_Exercise data_

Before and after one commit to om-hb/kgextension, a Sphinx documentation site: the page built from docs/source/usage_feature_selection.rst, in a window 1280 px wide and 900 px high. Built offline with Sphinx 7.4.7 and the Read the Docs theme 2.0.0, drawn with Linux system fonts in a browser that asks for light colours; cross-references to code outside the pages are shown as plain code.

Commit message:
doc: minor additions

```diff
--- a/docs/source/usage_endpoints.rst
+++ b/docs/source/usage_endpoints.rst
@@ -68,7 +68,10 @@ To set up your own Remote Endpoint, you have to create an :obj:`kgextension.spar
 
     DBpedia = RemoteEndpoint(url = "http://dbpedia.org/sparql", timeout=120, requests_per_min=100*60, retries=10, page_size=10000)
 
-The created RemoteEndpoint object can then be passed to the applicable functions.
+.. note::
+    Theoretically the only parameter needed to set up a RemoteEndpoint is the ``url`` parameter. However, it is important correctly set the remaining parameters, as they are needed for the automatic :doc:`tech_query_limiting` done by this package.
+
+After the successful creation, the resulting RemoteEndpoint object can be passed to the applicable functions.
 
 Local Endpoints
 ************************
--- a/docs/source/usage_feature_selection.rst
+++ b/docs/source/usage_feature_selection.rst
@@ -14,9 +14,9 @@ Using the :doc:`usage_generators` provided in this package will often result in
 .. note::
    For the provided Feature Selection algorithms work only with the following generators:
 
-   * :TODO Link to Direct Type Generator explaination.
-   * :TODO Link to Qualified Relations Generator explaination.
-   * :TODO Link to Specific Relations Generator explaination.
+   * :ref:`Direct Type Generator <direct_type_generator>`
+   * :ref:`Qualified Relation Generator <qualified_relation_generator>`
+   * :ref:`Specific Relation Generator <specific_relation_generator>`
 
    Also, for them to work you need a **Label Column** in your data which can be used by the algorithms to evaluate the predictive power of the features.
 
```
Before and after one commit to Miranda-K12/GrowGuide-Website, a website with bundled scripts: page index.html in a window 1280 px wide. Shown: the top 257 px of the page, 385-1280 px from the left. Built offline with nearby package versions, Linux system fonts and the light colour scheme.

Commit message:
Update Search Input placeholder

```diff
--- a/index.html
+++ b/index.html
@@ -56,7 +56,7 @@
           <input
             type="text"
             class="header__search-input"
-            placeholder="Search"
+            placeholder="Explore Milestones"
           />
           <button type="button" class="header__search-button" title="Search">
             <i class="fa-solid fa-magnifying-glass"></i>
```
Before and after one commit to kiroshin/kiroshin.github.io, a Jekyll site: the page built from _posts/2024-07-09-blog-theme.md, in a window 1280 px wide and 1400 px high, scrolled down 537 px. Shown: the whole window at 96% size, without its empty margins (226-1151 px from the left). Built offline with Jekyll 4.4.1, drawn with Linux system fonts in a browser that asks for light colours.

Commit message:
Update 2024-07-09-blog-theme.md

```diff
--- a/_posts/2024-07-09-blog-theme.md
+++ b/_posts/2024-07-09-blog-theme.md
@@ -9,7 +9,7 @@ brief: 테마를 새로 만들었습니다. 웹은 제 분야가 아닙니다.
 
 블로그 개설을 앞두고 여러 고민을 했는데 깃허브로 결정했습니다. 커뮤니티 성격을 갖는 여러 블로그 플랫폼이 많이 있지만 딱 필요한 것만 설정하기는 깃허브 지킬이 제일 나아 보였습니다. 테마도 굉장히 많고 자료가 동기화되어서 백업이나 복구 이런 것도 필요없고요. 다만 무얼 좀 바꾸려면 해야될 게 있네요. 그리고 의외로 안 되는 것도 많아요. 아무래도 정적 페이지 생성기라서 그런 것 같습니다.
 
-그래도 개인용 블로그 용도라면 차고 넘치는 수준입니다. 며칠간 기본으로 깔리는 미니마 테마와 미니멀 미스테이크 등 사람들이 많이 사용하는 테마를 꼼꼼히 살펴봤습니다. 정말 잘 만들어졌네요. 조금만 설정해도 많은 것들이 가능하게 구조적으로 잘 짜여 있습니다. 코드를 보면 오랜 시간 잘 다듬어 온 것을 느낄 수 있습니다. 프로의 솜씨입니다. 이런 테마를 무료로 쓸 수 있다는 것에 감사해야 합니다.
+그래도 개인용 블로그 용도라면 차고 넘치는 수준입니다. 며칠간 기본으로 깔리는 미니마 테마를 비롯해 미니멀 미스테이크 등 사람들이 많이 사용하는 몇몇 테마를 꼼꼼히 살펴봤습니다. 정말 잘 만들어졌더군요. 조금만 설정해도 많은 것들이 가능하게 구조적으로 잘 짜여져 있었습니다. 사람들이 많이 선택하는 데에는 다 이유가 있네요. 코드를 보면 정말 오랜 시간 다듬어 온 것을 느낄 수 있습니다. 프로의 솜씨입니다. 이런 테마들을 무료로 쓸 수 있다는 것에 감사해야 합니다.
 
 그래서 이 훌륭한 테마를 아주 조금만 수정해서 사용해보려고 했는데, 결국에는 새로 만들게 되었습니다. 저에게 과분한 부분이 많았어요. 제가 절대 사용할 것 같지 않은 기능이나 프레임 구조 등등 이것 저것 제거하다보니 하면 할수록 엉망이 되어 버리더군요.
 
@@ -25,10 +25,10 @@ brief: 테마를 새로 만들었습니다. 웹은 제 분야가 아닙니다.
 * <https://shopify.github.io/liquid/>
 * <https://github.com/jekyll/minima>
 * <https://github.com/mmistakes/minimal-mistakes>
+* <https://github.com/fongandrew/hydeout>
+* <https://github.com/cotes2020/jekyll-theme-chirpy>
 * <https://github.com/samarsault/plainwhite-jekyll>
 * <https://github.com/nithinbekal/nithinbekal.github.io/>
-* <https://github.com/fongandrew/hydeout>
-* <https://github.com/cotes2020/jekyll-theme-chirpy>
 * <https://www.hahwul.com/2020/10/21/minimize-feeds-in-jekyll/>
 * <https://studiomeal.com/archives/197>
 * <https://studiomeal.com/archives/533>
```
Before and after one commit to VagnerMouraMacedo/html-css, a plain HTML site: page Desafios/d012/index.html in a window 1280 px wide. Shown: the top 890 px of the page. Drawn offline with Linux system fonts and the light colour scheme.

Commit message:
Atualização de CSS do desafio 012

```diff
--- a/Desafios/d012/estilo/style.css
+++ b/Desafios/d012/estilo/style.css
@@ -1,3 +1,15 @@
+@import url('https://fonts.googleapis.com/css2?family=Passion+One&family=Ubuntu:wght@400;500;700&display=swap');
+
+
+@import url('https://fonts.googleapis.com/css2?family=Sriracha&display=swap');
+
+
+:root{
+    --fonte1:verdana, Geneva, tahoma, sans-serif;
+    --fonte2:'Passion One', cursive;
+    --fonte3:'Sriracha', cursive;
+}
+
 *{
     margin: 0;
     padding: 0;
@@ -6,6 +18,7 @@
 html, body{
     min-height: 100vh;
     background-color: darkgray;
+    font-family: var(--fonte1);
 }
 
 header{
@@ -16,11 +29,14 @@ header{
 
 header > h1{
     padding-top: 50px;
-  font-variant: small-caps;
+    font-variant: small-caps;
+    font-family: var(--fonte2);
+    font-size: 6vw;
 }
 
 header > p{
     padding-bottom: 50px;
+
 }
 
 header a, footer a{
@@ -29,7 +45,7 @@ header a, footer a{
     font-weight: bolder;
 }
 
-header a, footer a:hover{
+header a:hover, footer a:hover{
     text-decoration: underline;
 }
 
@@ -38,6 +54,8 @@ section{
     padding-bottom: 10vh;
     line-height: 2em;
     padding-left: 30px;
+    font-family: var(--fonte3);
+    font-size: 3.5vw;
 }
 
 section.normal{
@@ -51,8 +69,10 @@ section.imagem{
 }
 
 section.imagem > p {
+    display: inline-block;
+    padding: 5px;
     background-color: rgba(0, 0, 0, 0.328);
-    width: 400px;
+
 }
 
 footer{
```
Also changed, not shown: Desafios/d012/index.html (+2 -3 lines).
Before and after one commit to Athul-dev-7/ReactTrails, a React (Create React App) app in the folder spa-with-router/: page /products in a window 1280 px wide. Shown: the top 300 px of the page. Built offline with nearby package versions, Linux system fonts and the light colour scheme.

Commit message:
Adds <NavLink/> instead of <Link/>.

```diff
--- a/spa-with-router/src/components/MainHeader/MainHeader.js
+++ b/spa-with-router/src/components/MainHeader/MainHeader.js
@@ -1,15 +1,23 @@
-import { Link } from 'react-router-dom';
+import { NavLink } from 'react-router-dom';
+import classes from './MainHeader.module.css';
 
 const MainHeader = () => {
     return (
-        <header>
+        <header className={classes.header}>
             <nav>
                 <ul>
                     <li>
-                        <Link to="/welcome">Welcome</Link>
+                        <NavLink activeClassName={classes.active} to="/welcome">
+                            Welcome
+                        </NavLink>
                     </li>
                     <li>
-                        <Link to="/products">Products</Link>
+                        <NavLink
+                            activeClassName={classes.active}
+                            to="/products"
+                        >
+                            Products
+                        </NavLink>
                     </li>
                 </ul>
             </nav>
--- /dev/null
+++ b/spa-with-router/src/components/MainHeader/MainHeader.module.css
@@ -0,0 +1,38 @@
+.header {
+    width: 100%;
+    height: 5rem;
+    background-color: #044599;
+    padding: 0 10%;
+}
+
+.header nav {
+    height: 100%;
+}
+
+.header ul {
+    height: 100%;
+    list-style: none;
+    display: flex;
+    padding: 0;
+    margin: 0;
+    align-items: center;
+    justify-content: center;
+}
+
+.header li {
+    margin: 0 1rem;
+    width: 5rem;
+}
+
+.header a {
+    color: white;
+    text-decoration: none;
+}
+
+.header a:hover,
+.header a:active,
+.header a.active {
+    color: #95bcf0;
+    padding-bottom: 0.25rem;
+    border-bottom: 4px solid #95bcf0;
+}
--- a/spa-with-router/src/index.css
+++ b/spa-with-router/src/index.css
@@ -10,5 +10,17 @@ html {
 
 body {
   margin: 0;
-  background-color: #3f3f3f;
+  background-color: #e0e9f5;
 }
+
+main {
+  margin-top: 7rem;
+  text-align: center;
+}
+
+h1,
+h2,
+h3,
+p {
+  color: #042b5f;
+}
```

_Task item_
State only how many lines above contain "style".

_Solution to the exercise_
3